Forty years after that exchange, the creative class seems to be just as curious as ever about the designer and his work. Pat Cleveland, who was part of the Paris scene with the designer then, can understand why. “It was like a giant watering hole, with all the elephants, giraffes and lions. Everybody was partying together and would end up in the same places. That was when everybody was so free. Now when you get to be famous, you have to have an entourage,” she said. “The first time I saw Yves, he was getting out of his black VW Beetle and was walking to his building. He used to drive himself and leave the doors unlocked.”
While the legal wrangling over the late designer’s portfolio continues, new Saint Laurent-inspired films are in the works. Documentary filmmaker Loïc Prigent has wrapped up “Yves Saint Laurent: Le Dernier Defile” (“The Last Fashion Show”), which is scheduled to air on French-German TV station Arte in late February. Bergé, Violetta Sanchez and the head of Saint Laurent’s atelier, Monsieur Jean-Pierre, were among the handful of people Prigent interviewed for the film, which he hopes will provide both a historical and inside-the-house point of view. Anchored, as the film is, on the designer’s work, it also reveals a bit of his personality. “He didn’t ever say goodbye to Monsieur Jean-Pierre or to Violetta, because he didn’t want to say goodbye,” Prigent said. “So that was sweet and bittersweet at the same time.”
Noting that two fictional feature films about Saint Laurent are being developed by directors Bertrand Bonello and Jalil Lespert, Prigent said the French remain intrigued by the late designer’s life. “I guess he’s really a great legend. His life is really fascinating to people. They like the idea that he was kind of a poet who had a nervous breakdown. They really love his weaknesses.”

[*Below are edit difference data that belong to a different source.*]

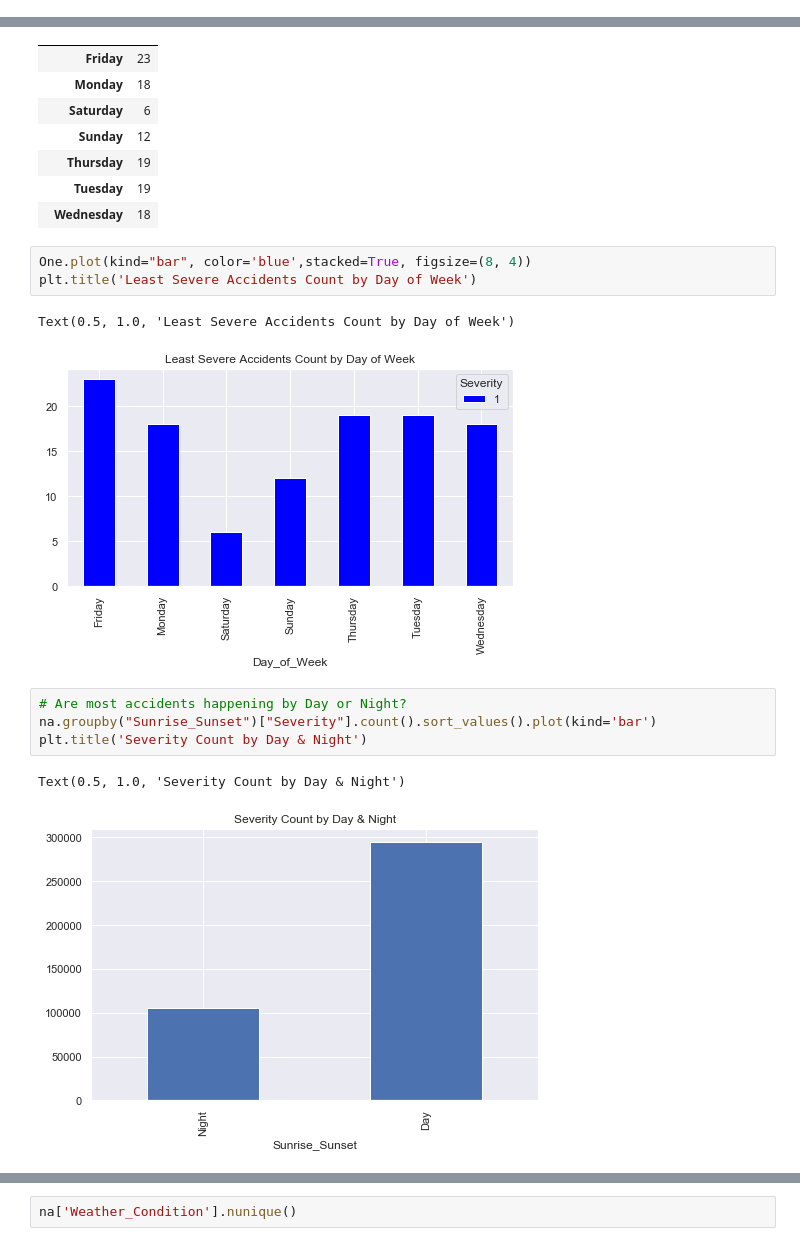
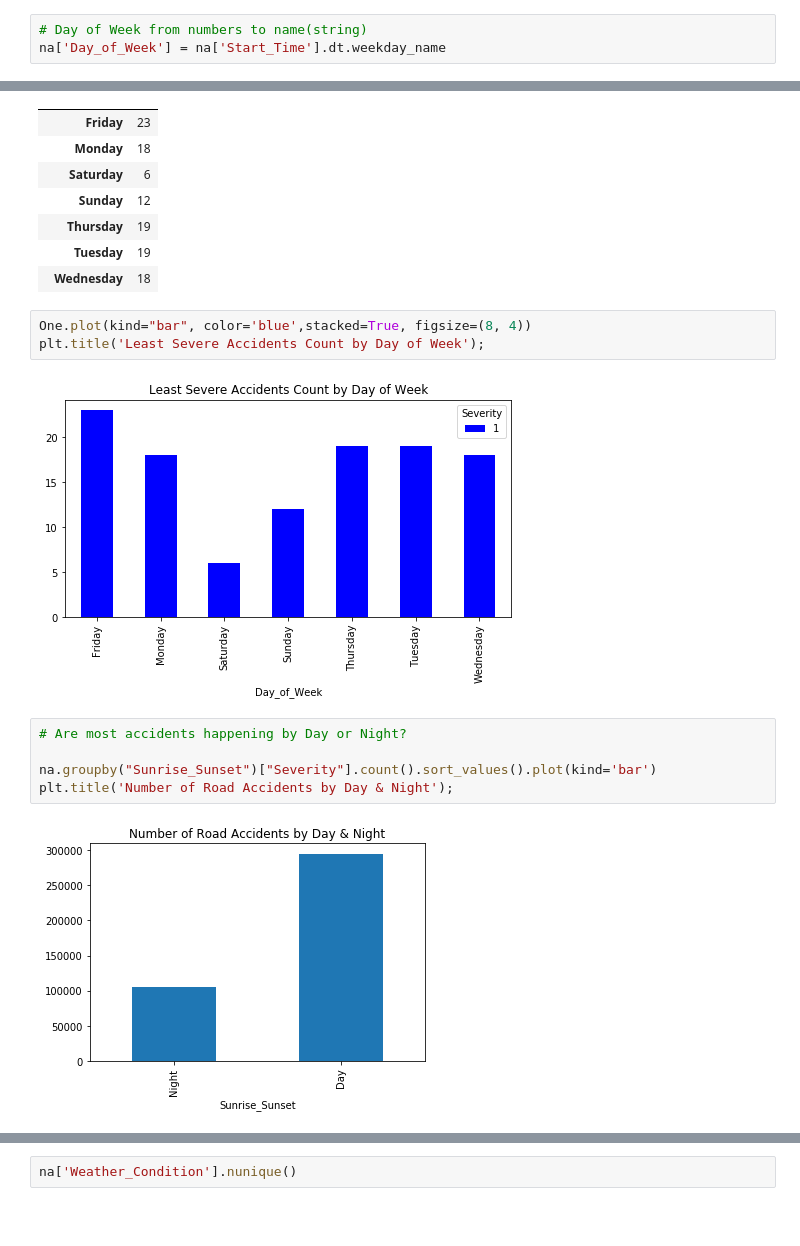
Before and after one commit to ssatti0/Springboard_work, a Jupyter notebook: Capstone 1 project/Data Storytelling.ipynb, the cells around one changed output, grey strips where cells are left out. Saved outputs shown, nothing was run; the diff lists cells and outputs as text; blank space fills up the shorter version.

```diff
--- a/Capstone 1 project/Data Storytelling.ipynb
+++ b/Capstone 1 project/Data Storytelling.ipynb
@@ -122,6 +138,9 @@ print(na['Severity'].value_counts(normalize=True).sort_values().to_frame())
 4  0.031240
 3  0.297950
 2  0.670523
+# %%
+# Day of Week from numbers to name(string)
+na['Day_of_Week'] = na['Start_Time'].dt.weekday_name
 # %%
 #sns.countplot(x='Severity', data=na, title='Count by Severity Value')
 all = na.groupby('Day_of_Week')['Severity'].value_counts().unstack(level=1)
@@ -187,14 +218,13 @@ One
 | Wednesday | 18 |
 # %%
 One.plot(kind="bar", color='blue',stacked=True, figsize=(8, 4))
-plt.title('Least Severe Accidents Count by Day of Week')
+plt.title('Least Severe Accidents Count by Day of Week');
 # %% [output]
-Text(0.5, 1.0, 'Least Severe Accidents Count by Day of Week')
-[figure, old version]
+[figure, new version]
 # %%
 # Are most accidents happening by Day or Night?
+
 na.groupby("Sunrise_Sunset")["Severity"].count().sort_values().plot(kind='bar')
-plt.title('Severity Count by Day & Night')
+plt.title('Number of Road Accidents by Day & Night');
 # %% [output]
-Text(0.5, 1.0, 'Severity Count by Day & Night')
-[figure, old version]
+[figure, new version]
```
Also changed, not shown: parts of 34 cells of this notebook.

Prigent, whose film credits include backstage looks at Sonia Rykiel and Marc Jacobs at Louis Vuitton, said of his most recent project, “The documentary that I have done is not about that at all. I’m always interested in the actual work. I am never interested in the private life.”